So there I am, in the polders, with a strong sea wind in my face. My efforts are immediately rewarded with the sighting of a small group of redshanks. Even in this wind, their loud, characteristic call is clearly recognizable. Another new species for the project! Large numbers of gulls have also settled nearby. The group consists of herring gulls, lesser-black backed gulls, mew gulls, and black-headed gulls. Secretly, I’m hoping for a yellow-legged gull, caspian gull, of greater black-backed gull, but none in this group. Maybe next time…
After those windy days, some calmer weather has moved in. A good moment to find two species I still want to photograph, the chiffchaff and the green woodpecker. I have heard them before this year, but I have not managed to get a picture of either of them. So, on a calm morning, I stroll through a park, and I am greeted with calls from both species. After some time, I finally get some shots of an energetic chiffchaff, that bounces between a couple of different tree tops.

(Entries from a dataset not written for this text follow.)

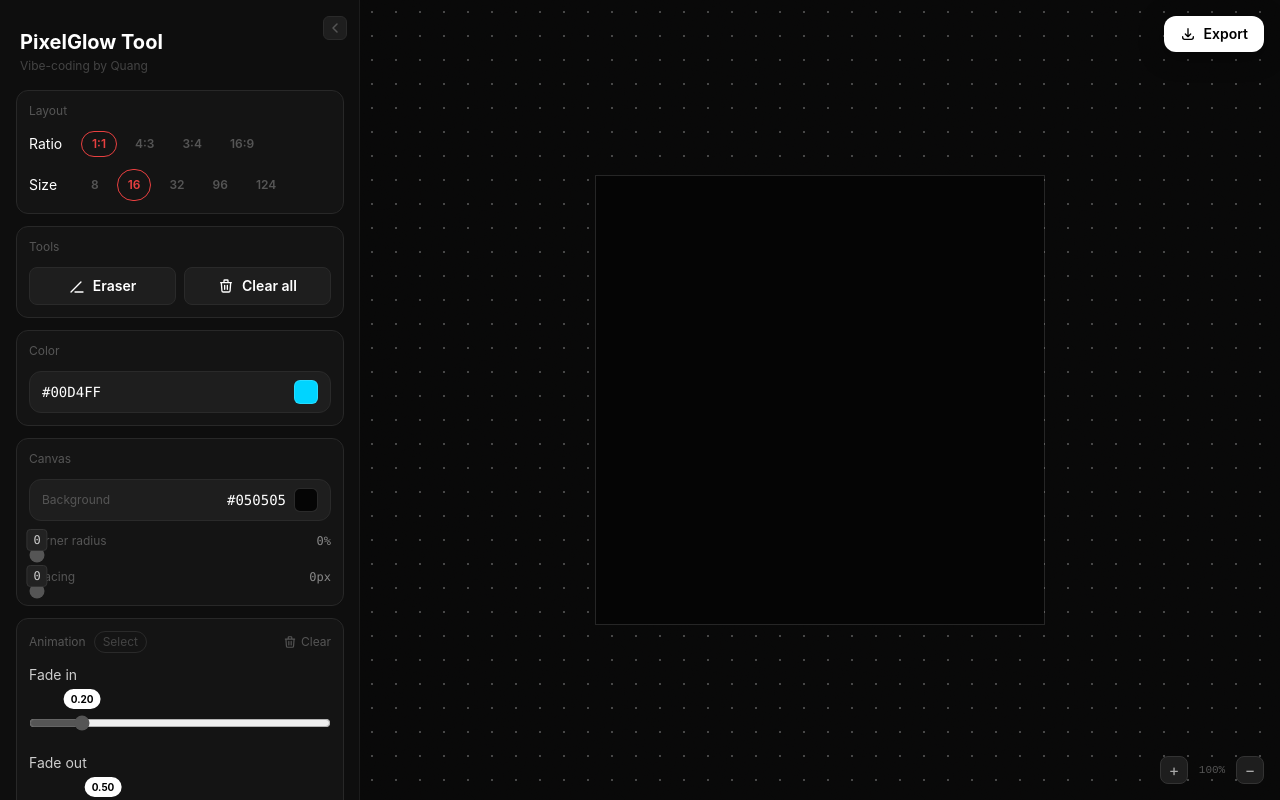
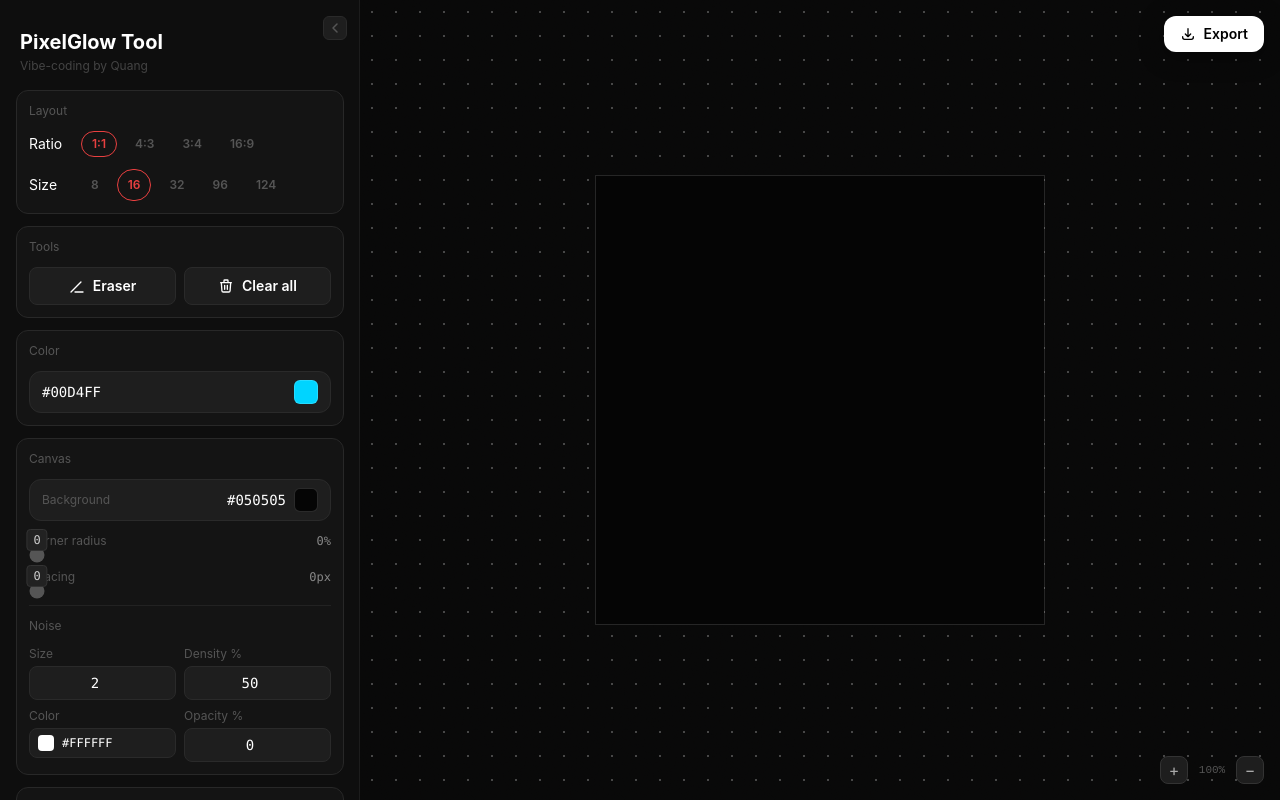
Before and after one commit to Quanganhtr/pixel-glow-app, a React (Vite) app: page / in a window 1280 px wide. Built offline with nearby package versions, Linux system fonts and the light colour scheme.

Commit message:
add noise overlay, zoom, collapsible sidebar, export popup

```diff
--- a/src/components/PixelGrid.jsx
+++ b/src/components/PixelGrid.jsx
@@ -1,4 +1,4 @@
-import { useState, useCallback, useRef } from 'react';
+import { useState, useCallback, useRef, useEffect } from 'react';
 
 const DEFAULT_ROWS = 16;
 const DEFAULT_COLS = 16;
@@ -165,6 +165,40 @@ export default function PixelGrid() {
   const [pixelGap, setPixelGap] = useState(0);       // px
   const [zoom, setZoom] = useState(1);
   const [sidebarOpen, setSidebarOpen] = useState(true);
+  const [noiseSize, setNoiseSize] = useState(2);
+  const [noiseDensity, setNoiseDensity] = useState(50);
+  const [noiseColor, setNoiseColor] = useState('#ffffff');
+  const [noiseColorOpacity, setNoiseColorOpacity] = useState(0);
+  const noiseCanvasRef = useRef(null);
+
+  useEffect(() => {
+    const canvas = noiseCanvasRef.current;
+    if (!canvas) return;
+    const ctx = canvas.getContext('2d');
+
+    const drawNoise = () => {
+      ctx.clearRect(0, 0, canvas.width, canvas.height);
+      if (noiseColorOpacity === 0) return;
+      const r = parseInt(noiseColor.slice(1, 3), 16);
+      const g = parseInt(noiseColor.slice(3, 5), 16);
+      const b = parseInt(noiseColor.slice(5, 7), 16);
+      ctx.fillStyle = `rgba(${r},${g},${b},${noiseColorOpacity / 100})`;
+      const s = Math.max(1, noiseSize);
+      for (let y = 0; y < canvas.height; y += s)
+        for (let x = 0; x < canvas.width; x += s)
+          if (Math.random() < noiseDensity / 100)
+            ctx.fillRect(x, y, s, s);
+    };
+
+    if (animPlaying && noiseColorOpacity > 0) {
+      let rafId;
+      const loop = () => { drawNoise(); rafId = requestAnimationFrame(loop); };
+      rafId = requestAnimationFrame(loop);
+      return () => cancelAnimationFrame(rafId);
+    } else {
+      drawNoise();
+    }
+  }, [noiseSize, noiseDensity, noiseColor, noiseColorOpacity, animPlaying]);
 
   const paint = useCallback((row, col) => {
     setGrid(prev => {
@@ -862,7 +896,7 @@ export default function PixelGrid() {
             </div>
           </div>
           {/* Spacing */}
-          <div>
+          <div className="mb-3">
             <div className="flex items-center justify-between mb-1">
               <span className="text-xs" style={{ color: '#555' }}>Spacing</span>
               <span className="text-xs font-mono" style={{ color: '#888' }}>{pixelGap}px</span>
@@ -883,6 +917,54 @@ export default function PixelGrid() {
                   background: '#222', color: '#ccc', border: '1px solid #333'
                 }}
               >{pixelGap}</div>
+            </div>
+          </div>
+          {/* Noise */}
+          <div className="mt-3 pt-3" style={{ borderTop: '1px solid #222' }}>
+            <span className="text-xs mb-3 block" style={{ color: '#555' }}>Noise</span>
+            {/* Size + Density row */}
+            <div className="flex gap-2 mb-2">
+              <div className="flex-1">
+                <span className="text-xs block mb-1" style={{ color: '#555' }}>Size</span>
+                <input
+                  type="number" min={1} max={20} step={1}
+                  value={noiseSize}
+                  onChange={e => setNoiseSize(Math.min(20, Math.max(1, Number(e.target.value))))}
+                  className="w-full bg-transparent text-sm font-mono outline-none px-2 py-1.5 rounded-lg text-center"
+                  style={{ color: '#fff', border: '1px solid #2a2a2a', background: '#1e1e1e' }}
+                />
+              </div>
+              <div className="flex-1">
+                <span className="text-xs block mb-1" style={{ color: '#555' }}>Density %</span>
+                <input
+                  type="number" min={0} max={100} step={1}
+                  value={noiseDensity}
+                  onChange={e => setNoiseDensity(Math.min(100, Math.max(0, Number(e.target.value))))}
+                  className="w-full bg-transparent text-sm font-mono outline-none px-2 py-1.5 rounded-lg text-center"
+                  style={{ color: '#fff', border: '1px solid #2a2a2a', background: '#1e1e1e' }}
+                />
+              </div>
+            </div>
+            {/* Color + Opacity row */}
+            <div className="flex gap-2">
+              <div className="flex-1">
+                <span className="text-xs block mb-1" style={{ color: '#555' }}>Color</span>
+                <label className="flex items-center gap-2 px-2 py-1.5 rounded-lg cursor-pointer" style={{ border: '1px solid #2a2a2a', background: '#1e1e1e' }}>
+                  <div className="w-4 h-4 rounded shrink-0" style={{ backgroundColor: noiseColor, border: '1px solid rgba(255,255,255,0.15)' }} />
+                  <span className="text-xs font-mono flex-1" style={{ color: '#fff' }}>{noiseColor.toUpperCase()}</span>
+                  <input type="color" value={noiseColor} onChange={e => setNoiseColor(e.target.value)} className="opacity-0 w-0 h-0 absolute" />
+                </label>
+              </div>
+              <div className="flex-1">
+                <span className="text-xs block mb-1" style={{ color: '#555' }}>Opacity %</span>
+                <input
+                  type="number" min={0} max={100} step={1}
+                  value={noiseColorOpacity}
+                  onChange={e => setNoiseColorOpacity(Math.min(100, Math.max(0, Number(e.target.value))))}
+                  className="w-full bg-transparent text-sm font-mono outline-none px-2 py-1.5 rounded-lg text-center"
+                  style={{ color: '#fff', border: '1px solid #2a2a2a', background: '#1e1e1e' }}
+                />
+              </div>
             </div>
           </div>
         </div>
@@ -1001,6 +1083,18 @@ export default function PixelGrid() {
           pointerEvents: 'none',
           mixBlendMode: 'overlay',
         }} />
+        {/* Noise overlay */}
+        <canvas
+          ref={noiseCanvasRef}
+          width={1920} height={1080}
+          style={{
+            position: 'absolute', inset: 0,
+            width: '100%', height: '100%',
+            pointerEvents: 'none',
+            zIndex: 5,
+            opacity: noiseColorOpacity > 0 ? 1 : 0,
+          }}
+        />
         {/* Zoom controls */}
         <div style={{ position: 'absolute', bottom: 16, right: 16, zIndex: 10, display: 'flex', alignItems: 'center', gap: 6 }}>
           <button
```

Although the green woodpeckers stay well hidden, another secretive bird species shows itself. A male dunnock sings its song from the top of a bush. Dunnocks spent most of their lives hidden in bushes and foliage. Only during the spring, male birds rise from the shadows to sing and find a mate for the breeding season.

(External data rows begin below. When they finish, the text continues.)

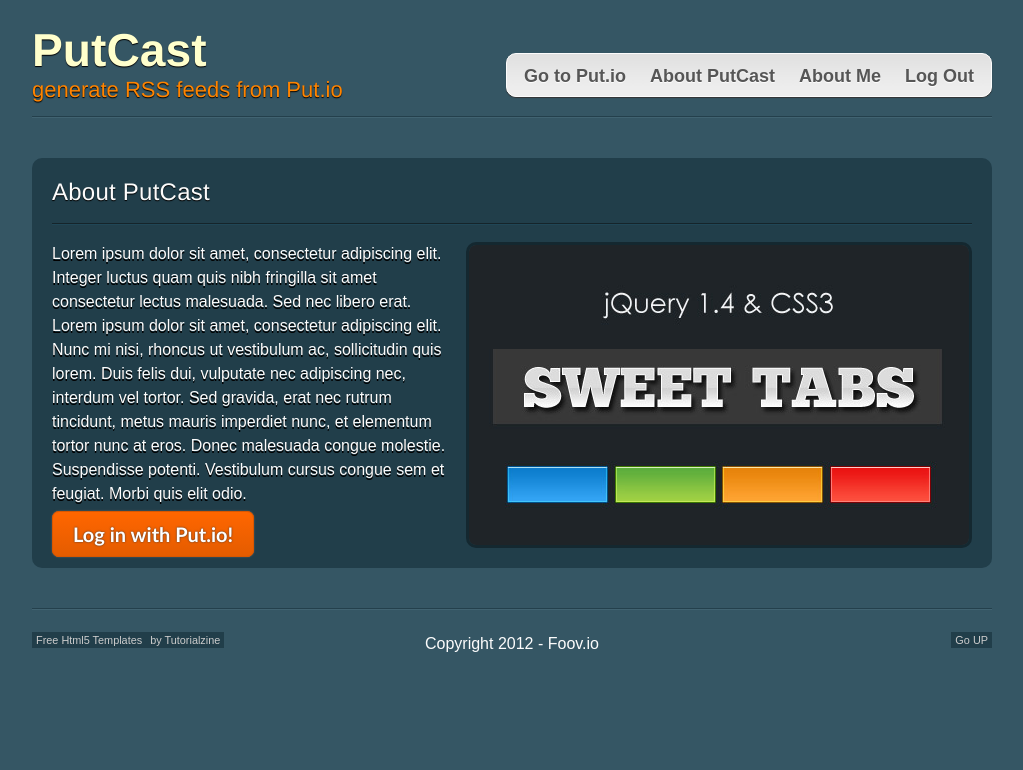
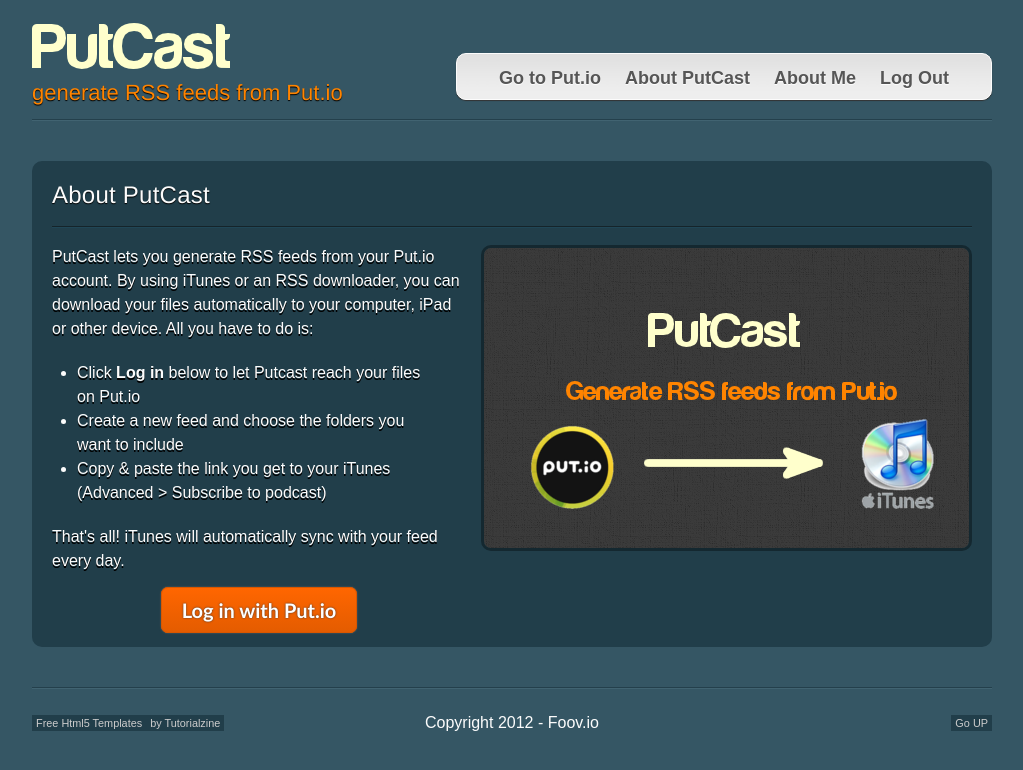
Before and after one commit to kutayko/putcast, a Flask app: page /about in a window 1280 px wide. Shown: the top 770 px of the page, without its empty margins (128-1151 px from the left). Run offline with Flask 2, Linux system fonts and the light colour scheme.

Commit message:
template design

```diff
--- a/static/styles.css
+++ b/static/styles.css
@@ -18,6 +18,15 @@
 	color:#fcfcfc;
 	background-color:#355664;
 	font-family:Arial, Helvetica, sans-serif;
+}
+
+ul {
+    margin:0px 25px 20px 25px;
+}
+
+li {
+    font-size:16px;
+    line-height:1.5em;
 }
 
 /* Hyperlink Styles: */
@@ -67,7 +76,7 @@
 p{
 	font-size:16px;
 	line-height:1.5em;
-	padding-bottom:1em;
+	padding-bottom:20px;
 }
 
 p.tight { padding-bottom:0;}
@@ -164,21 +173,15 @@
 
 figure{
 	border:3px solid #142830;
-	float:right;
 	height:300px;
 	margin-left:15px;
 	overflow:hidden;
-	width:500px;
 }
 
 figure:hover{
 	-moz-box-shadow:0 0 2px #4D7788;
 	-webkit-box-shadow:0 0 2px #4D7788;
 	box-shadow:0 0 2px #4D7788;
-}
-
-figure img{
-	margin-left:-60px;
 }
 
 /* Footer styling: */
@@ -255,6 +258,14 @@
     text-shadow: 0px 0px 2px #999;
 }
 
+.button-container {
+    margin-top: 25px;
+    margin-bottom:5px;
+    margin-left: auto;
+    margin-right:auto;
+    text-align: center;
+}
+
 .delete {
     border-radius: 100px;
     padding: 1px 4px;
@@ -289,3 +300,14 @@
 .cream {
     color: #FFFFCC;
 }
+
+.left-col {
+    float:left;
+    width:45%;
+}
+
+.right-col {
+    float:left;
+    width:55%;
+    vertical-align: middle;
+}
--- a/templates/index.html
+++ b/templates/index.html
@@ -4,12 +4,25 @@
         <h2>About PutCast</h2>
         <div class="line"></div>
         <div class="articleBody clear">
-            <figure>
-                <a href="#"><img src="/static/images/633.jpg" width="620" height="340" /></a>
-            </figure>
-            <p>Lorem ipsum dolor sit amet, consectetur adipiscing elit. Integer luctus quam quis nibh fringilla sit amet consectetur lectus malesuada. Sed nec libero erat. Lorem ipsum dolor sit amet, consectetur adipiscing elit. Nunc mi nisi, rhoncus ut vestibulum ac, sollicitudin quis lorem. Duis felis dui, vulputate nec adipiscing nec, interdum vel tortor. Sed gravida, erat nec rutrum tincidunt, metus mauris imperdiet nunc, et elementum tortor nunc at eros. Donec malesuada congue molestie. Suspendisse potenti. Vestibulum cursus congue sem et feugiat. Morbi quis elit odio. </p>
-
-            <a class="button" href="/auth">Log in with Put.io!</a>
+            <div class="left-col">
+                <p>PutCast lets you generate RSS feeds from your Put.io account. By using iTunes or an RSS downloader, you can download your files automatically to your computer, iPad or other device. All you have to do is:</p>
+                <ul>
+                    <li>Click <b>Log in</b> below to let Putcast reach your files on Put.io</li>
+                    <li>Create a new feed and choose the folders you want to include</li>
+                    <li>Copy &amp; paste the link you get to your iTunes<br/>(Advanced > Subscribe to podcast)</li>
+                </ul>
+                <p style="padding-bottom:0px;">That's all! iTunes will automatically sync with your feed every day.</p>
+                <div class="button-container">
+                    <div>
+                        <a class="button" href="/auth">Log in with Put.io</a>
+                    </div>
+                </div>
+            </div>
+            <div class="right-col">
+                <figure>
+                    <img src="/static/images/putcast.png" />
+                </figure>
+            </div>
         </div>
     </article>
 {% endblock %}
--- a/templates/layout.html
+++ b/templates/layout.html
@@ -31,7 +31,7 @@
         <section id="page">
         <header>
             <hgroup>
-                <h1 class="cream">PutCast</h1>
+                <h1><img src="/static/images/putcast_logo.png" /></h1>
                 <h3 class="orange">generate RSS feeds from Put.io</h3>
             </hgroup>
             <nav class="clear">
```
Also changed, not shown: static/images/putcast.png (added), static/images/putcast_logo.png (added).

The big milestone wasn’t a songbird though, but a duck-like creature. The shelduck is part of a subfamily called tadornidae, consisting of birds roughly between ducks and geese, size wise. Only two species from this subfamily are native in the Netherlands, namely the (common) shelduck, and the ruddy shelduck, although some numbers of escaped ruddy shelducks are year round present as well. The common shelduck is a common summering bird here, with large numbers breeding in the western part of the country.
This pair of shelducks is special for me personally, because it is my 100th species in Voorschoten ever! I got a big smile on my face from the first moment I spotted them through my binoculars, and that smile stayed until the end of the day. That encounter pretty much sums up what this ‘100 bird species’ project is all about; enjoying birding, and getting excited by seeing (relatively) common species such as this! From the stone edge of a bridge, I get a nice vantage point for looking at these birds. They are a long ways away, but move in my direction, battling the wind. A mallard isn’t as pleased as me to see them, and after some quacking back and forth, he scares the two shelducks away. Very well then.
For the project, the shelduck is species number 79, but I will remember these two birds as ‘number 100’. So that’s one big milestone passed, now it’s time for the next one: getting those 100 species this year!
Total number of species: 79 / 100
Number of new species: 2